What You Should Know About Child Support
Child support is ordered by a court, the Child Support Enforcement Agency or established by agreement of the parties.
Who pays child support?
In general, the “non-residential” parent pays child support to the “residential” parent. In shared parenting plans, the amount of support may be directly related to the amount of time the child spends in each parent’s home.
How is child support calculated?
Child support is calculated according to a written formula in state law. That formula combines the father’s and mother’s gross income. Certain deductions can be taken for local income tax and child or spousal support for other children or former spouses. In addition the value of a federal dependency exemption for each dependent in your household can be deducted from your gross income. For example, assume you have a child by a new marriage and a non-residential child from a previous marriage. You would reduce your gross income by the amount of the child dependency deduction before calculating support for the child of your earlier marriage. If you were ordered to pay spousal support to a former spouse, the amount of the spousal support is deducted from your gross income and added to your former spouse’s income.
The total of both parents’ adjusted gross income is added together. The child support guideline chart shows the amount of support based on the parents’ income category. The paying parent will pay a pro-rated share of that amount. For example, if Mom earns $10,000 per year, and Dad earns $30,000, the combined gross income is $40,000. If Dad is the parent paying support, he must pay 75% of the guideline amount, because he earns 75% of the total combined parental income.
What about day care expenses or health insurance costs?
Work-related day care expenses and health insurance coverage for the child are added to the amount of child support. For example, assume the guideline amount is $4,000 per year. Mom also pays $1500 per year for day care while at work. Dad pays $500 per year for the child’s medical insurance coverage. The total child support cost is $6,000 per year. This total cost is divided between the parents based on each parent’s percentage of their total earnings.

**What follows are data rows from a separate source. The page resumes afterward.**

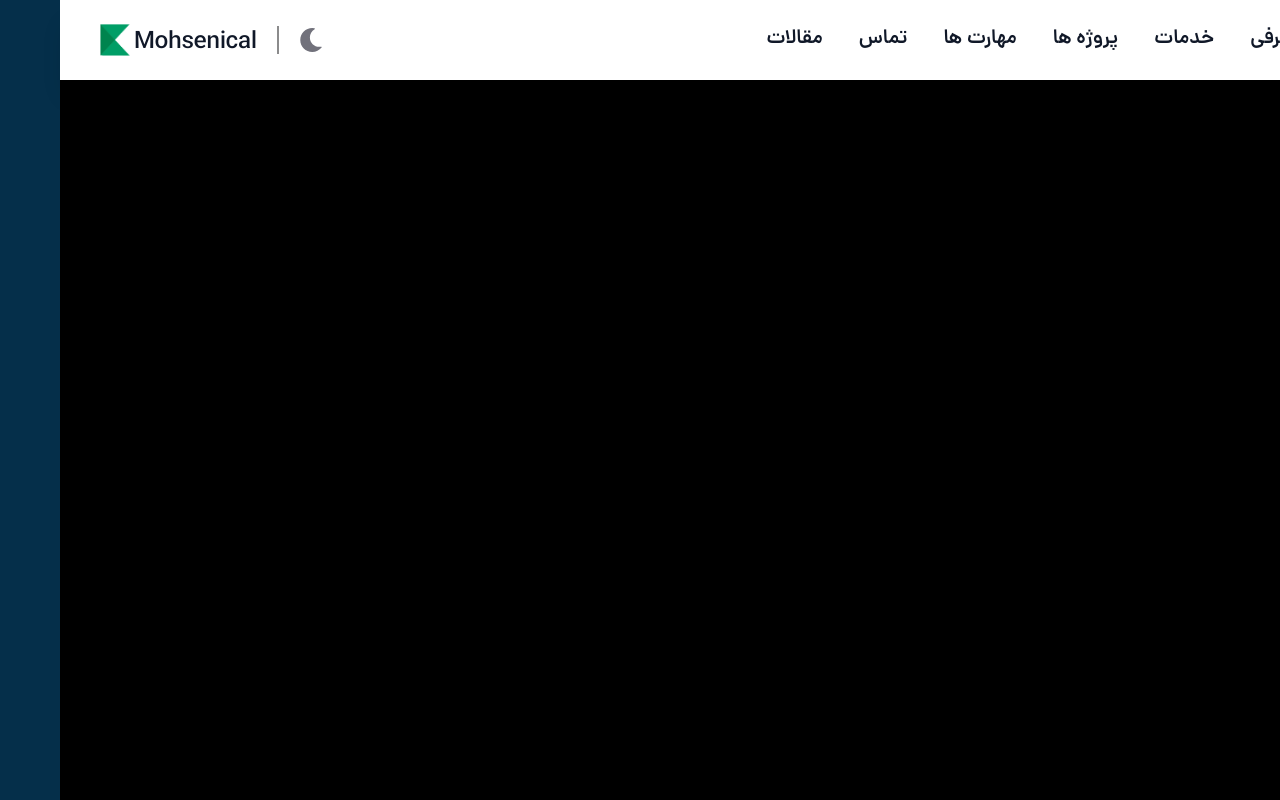
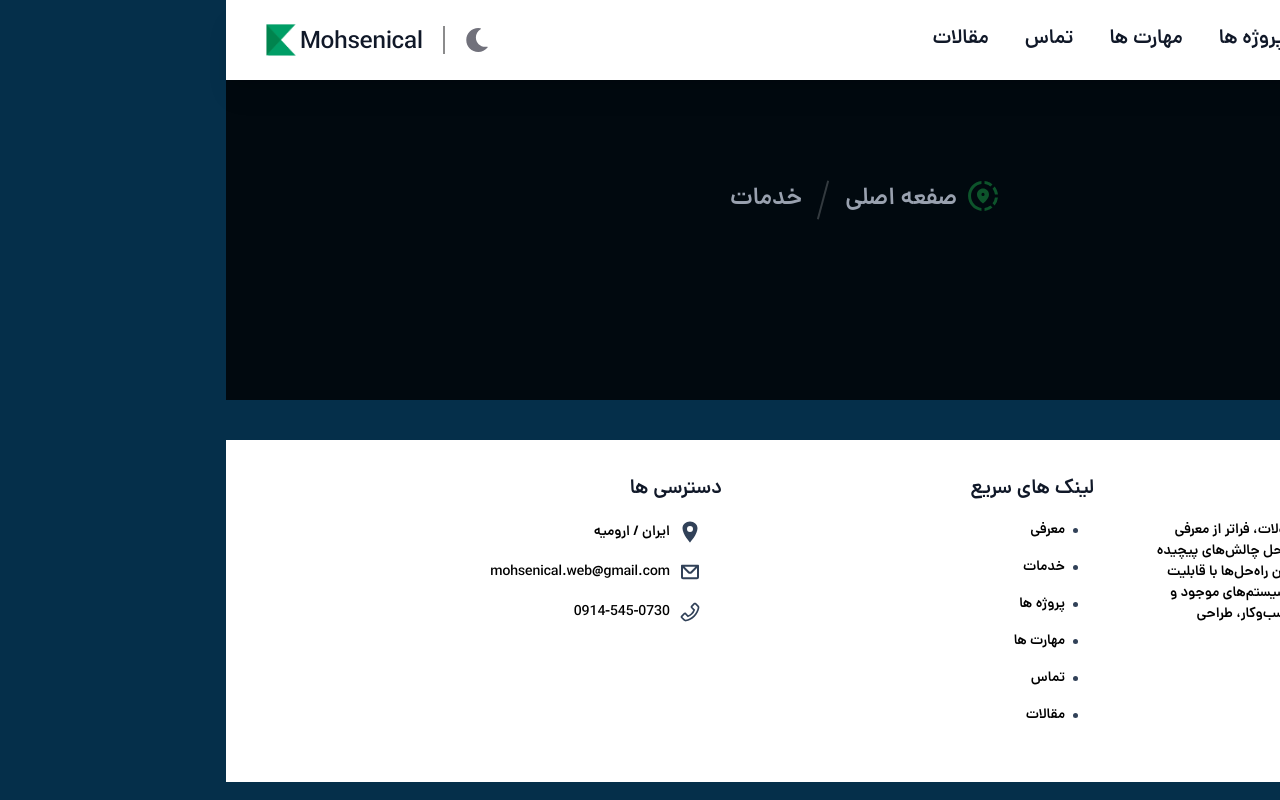
Before and after one commit to mohsenical/my-website, a React (Vite) app: page /services in a window 1280 px wide. Built offline with nearby package versions, Linux system fonts and the light colour scheme.

Commit message:
start services Page

```diff
--- /dev/null
+++ b/src/components/modules/Breadcrumb/Breadcrumb.jsx
@@ -0,0 +1,19 @@
+import { MdOutlineShareLocation } from "react-icons/md";
+
+function Breadcrumb() {
+    return (
+        <div className='bg-black/80 flex justify-center  items-center w-full h-[50vh] text-gray-400'>
+            <div className="flex gap-x-5 justify-center items-center h-[5rem] *:text-2xl">
+                <div className="flex gap-x-2 justify-center items-center h-full w-[100%]">
+                    <MdOutlineShareLocation className=" text-4xl text-green-900 mb-2"/>
+                    <h4> صفعه اصلی </h4>
+                </div>
+                <div className="w-[4px] h-[50%] bg-white/20 rotate-15"></div>
+
+                <h4 className=''> خدمات </h4>
+            </div>
+        </div>
+    )
+}
+
+export default Breadcrumb
--- a/src/components/modules/Footer/Footer.jsx
+++ b/src/components/modules/Footer/Footer.jsx
@@ -71,12 +71,12 @@ function Footer() {
                 </div>
 
                 <div className="flex gap-x-2 items-center justify-start mr-5">
-                    <AiOutlinePhone className='text-2xl text-slate-700 dark:text-green-700' />
+                    <CgMail className='text-2xl text-slate-700 dark:text-green-700' />
                     <sapn className="text-md text-black dark:text-gray-400">mohsenical.web@gmail.com</sapn>
                 </div>
 
                 <div className="flex gap-x-2 items-center justify-start mr-5">
-                    <CgMail className='text-2xl text-slate-700 dark:text-green-700' />
+                    <AiOutlinePhone className='text-2xl text-slate-700 dark:text-green-700' />
                     <sapn className="text-md text-black dark:text-gray-400">0914-545-0730</sapn>
                 </div>
             </div>
--- a/src/components/modules/SocialMedia/SocialMedia.jsx
+++ b/src/components/modules/SocialMedia/SocialMedia.jsx
@@ -11,11 +11,9 @@ function SocialMedia() {
     const { fixTop } = useTopbarFixed()
 
 
-
-
     return (
         <div
-        className={clsx("hidden md:block fixed md:flex flex-col gap-y-3 *:p-1 shadow *:text-5xl *:bg-slate-700 dark:*:bg-green-900 text-white dark:text-gray-900 dark:*:text-zinc-500 *:rounded-md *:hover:text-gray-400 dark:*:hover:text-white *:transition-all *:cursor-pointer transition-all", fixTop ? " left-[1rem] bottom-[2rem]" : " left-[2.5rem] bottom-[5rem] ")}>
+            className={clsx("hidden md:block fixed md:flex flex-col gap-y-3 *:p-1 shadow *:text-5xl *:bg-slate-700 dark:*:bg-green-900 text-white dark:text-gray-900 dark:*:text-zinc-500 *:rounded-md *:hover:text-gray-500 dark:*:hover:text-white *:transition-all *:cursor-pointer transition-all", fixTop ? " left-[1rem] bottom-[2rem]" : " left-[2.5rem] bottom-[5rem] ")}>
             <FaGithub />
             <LiaWhatsapp />
             <LiaLinkedin />
--- a/src/components/template/HomeFeatuer/BlogsSection.jsx
+++ b/src/components/template/HomeFeatuer/BlogsSection.jsx
@@ -41,9 +41,9 @@ function BlogsSection() {
 
 
                                     <div className="flex flex-col justify-between items-center w-full h-[20rem] ">
-                                        <div className="flex flex-col gap-y-5 w-full h-[100%] p-5">
-                                            <h3 className=''>{article.title}</h3>
-                                            <p className='text-gray-400 line-clamp-5'>
+                                        <div className="flex flex-col gap-y-5 w-full h-[75%] p-3">
+                                            <h3 className='text-white text-xl '>{article.title}</h3>
+                                            <p className='text-gray-400 line-clamp-5 mb-0'>
                                                {article.disc}
                                             </p>
                                             <button className='w-full md:w-[20%] bg-slate-700 dark:bg-green-900 p-3 rounded-2xl text-white dark:text-gray-400 hover:text-zinc-400 dark:hover:text-white transition-all cursor-pointer'>
@@ -51,13 +51,13 @@ function BlogsSection() {
                                             </button>
                                         </div>
 
-                                        <div className="flex gap-x-20 justify-start items-center *:flex *:justify-center *:items-center *:gap-x-1  w-full py-5 px-5">
+                                        <div className="flex gap-x-20 justify-start items-center *:flex *:justify-center *:items-center *:gap-x-2 h-[15%] w-full py-5 px-5">
                                             <div className="">
-                                                <IoMdTime className='text-xl' />
+                                                <IoMdTime className='text-white text-xl' />
                                                 <span className='text-md mt-1 text-gray-400'>بدون دیدگاه</span>
                                             </div>
                                             <div className="">
-                                                <BiMessageSquareDetail className='text-xl' />
+                                                <BiMessageSquareDetail className='text-white text-xl' />
                                                 <span className='text-md mt-1 text-gray-400'>{article.date}</span>
                                             </div>
                                         </div>
--- a/src/components/template/HomeFeatuer/HeaderSection.jsx
+++ b/src/components/template/HomeFeatuer/HeaderSection.jsx
@@ -4,7 +4,7 @@ import Button from "../../modules/Button/Button"
 function HeaderSection() {
   return (
     <>
-      <div className="flex justify-center h-[44rem] w-full md:px-2 lg:px-15 xl:px-30 bg-white dark:bg-black shadow overflow-hidden">
+      <div className="flex justify-center h-[95vh] w-full md:px-2 lg:px-15 xl:px-30 bg-white dark:bg-black shadow overflow-hidden">
 
         <div
           data-aos="fade-up"
--- a/src/index.css
+++ b/src/index.css
@@ -55,8 +55,3 @@
 body {
     font-family: "Dana DemiBold";
 }
-
-#root {
-    min-height: 100vh;
-    margin-top: -10;
-}
--- a/src/pages/Home.jsx
+++ b/src/pages/Home.jsx
@@ -42,10 +42,10 @@ function Home() {
                 </div>
 
 
-                {/* <div>
+                <div>
                     <HeaderSctionBody title="مقالات" desc="جدید ترین های وبلاگ" />
                     <BlogsSection />
-                </div> */}
+                </div>
             </div>
 
             <Footer />
--- /dev/null
+++ b/src/pages/Services.jsx
@@ -0,0 +1,14 @@
+import React from 'react'
+import Breadcrumb from '../components/modules/Breadcrumb/Breadcrumb'
+import Footer from '../components/modules/Footer/Footer'
+
+function Services() {
+  return (
+    <>
+        <Breadcrumb />
+        <Footer />
+    </>
+  )
+}
+
+export default Services
--- a/src/style/swiper.css
+++ b/src/style/swiper.css
@@ -1,6 +1,4 @@
-#app {
-  height: 100%;
-}
+
 html,
 body {
   position: relative;
@@ -8,14 +6,7 @@ body {
 }
 
 body {
-  background: #000;
-  font-family:
-    Helvetica Neue,
-    Helvetica,
-    Arial,
-    sans-serif;
   font-size: 14px;
-  color: #fff;
   margin: 0;
   padding: 0;
 }
--- a/src/utils/routes.jsx
+++ b/src/utils/routes.jsx
@@ -4,10 +4,13 @@ import Home from "../pages/Home";
 import About from "../pages/About";
 import Contact from "../pages/Contact";
 import Blog from "../pages/Blog"
+import Services from "../pages/Services"
 import NotFound from "../pages/NotFound";
+
 
 const router = createBrowserRouter([
     { path: "/", element: <Home /> },
+    { path: "/services", element: <Services /> },
     { path: "/about-me", element: <About /> },
     { path: "/contact-me", element: <Contact /> },
     { path: "/blogs", element: <Blog /> },
```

The court usually orders health insurance coverage, if available at reasonable cost. If no affordable coverage is available, the parents must share the health care costs. Each parent is usually order to pay uncovered medical costs based on their percentage of the parent’s total earnings; the residential parent pays the first $100 per year.
If I pay child support, do I automatically get to claim the child on my tax return?
Federal tax law gives the dependency exemption to the custodial parent. However, state courts have the power to award the exemption to the non-custodial parent if it will result in a net tax saving that benefit the child.
How long does child support last?
Child support must be paid until the child reaches the age of 18 or graduates high school, whichever is later. If a child is no longer attending high school and is not living with or dependent upon a parent, then child support may end before age 18. If a child is more than 18 years of age and still attends high school, support will continue until the child has completed high school, up to age 19, unless otherwise ordered or agreed.
Special rules may apply to disabled children. A child support order may last well beyond a disabled child’s 18th birthday. How long depends on the child’s ability to be independent.
A court can order or change child support only until a child turns age 18, with the exception of handicapped children and those still in high school after age 18. This is true even when a child over 18 is entirely dependent upon his parents. If parents agree in a court order to support a child beyond the age of 18 (to pay for college, for example), then the court can enforce that agreement.
Courts cannot order support for a child born out of wedlock until paternity is determined. Support must then be paid from the child’s birth until “emancipation” (age 18 or independence).
What if court-ordered support isn't paid?
All support orders must be paid. Payment can be made in one of three ways.
- Most common is the “wage order” in which the amount of child support is taken directly from the wages of the person owing support. Or child support may be taken from a bank account.
- Self-employed persons are required to post cash bonds that may be used if the payor misses a payment. The payee is paid from the bond. The payor must reimburse the bond fund.
- A “reporting” order is issued by the court when a parent is unemployed. The parent must report to the Child Support Enforcement Agency (CSEA) regularly about their job search and income.
A CSEA support officer can seek to enforce an order by filing contempt motions and by garnishing wages or bank accounts. The CSEA can take certain income to meet past due support. For example, a tax refund, company bonus or similar lump sum can be taken to pay long overdue child support.
Certain licenses cannot be renewed for those who fail to pay child support. For instance, recreational, professional and drivers’ licenses cannot be renewed if a license-holder owes past due child support.
Can I deny companionship/visitation if my ex doesn't pay support? Can I stop paying support if my ex denies visitation/companionship?
No! If you deliberately fail to obey these court orders, you could be found in contempt of court. Contempt is punishable by a jail sentence, a fine, attorney fees, and court costs. Also, if your ex seeks a change of custody, your deliberate withholding of visitation or child support will be an important factor in deciding who should be the residential parent. Use the law to enforce court orders.
This article is meant to give you general information and not to give you specific legal advice.Prepared by Community Legal Aid Services, Inc. Updated May 2012. CE-38-F165-CLAS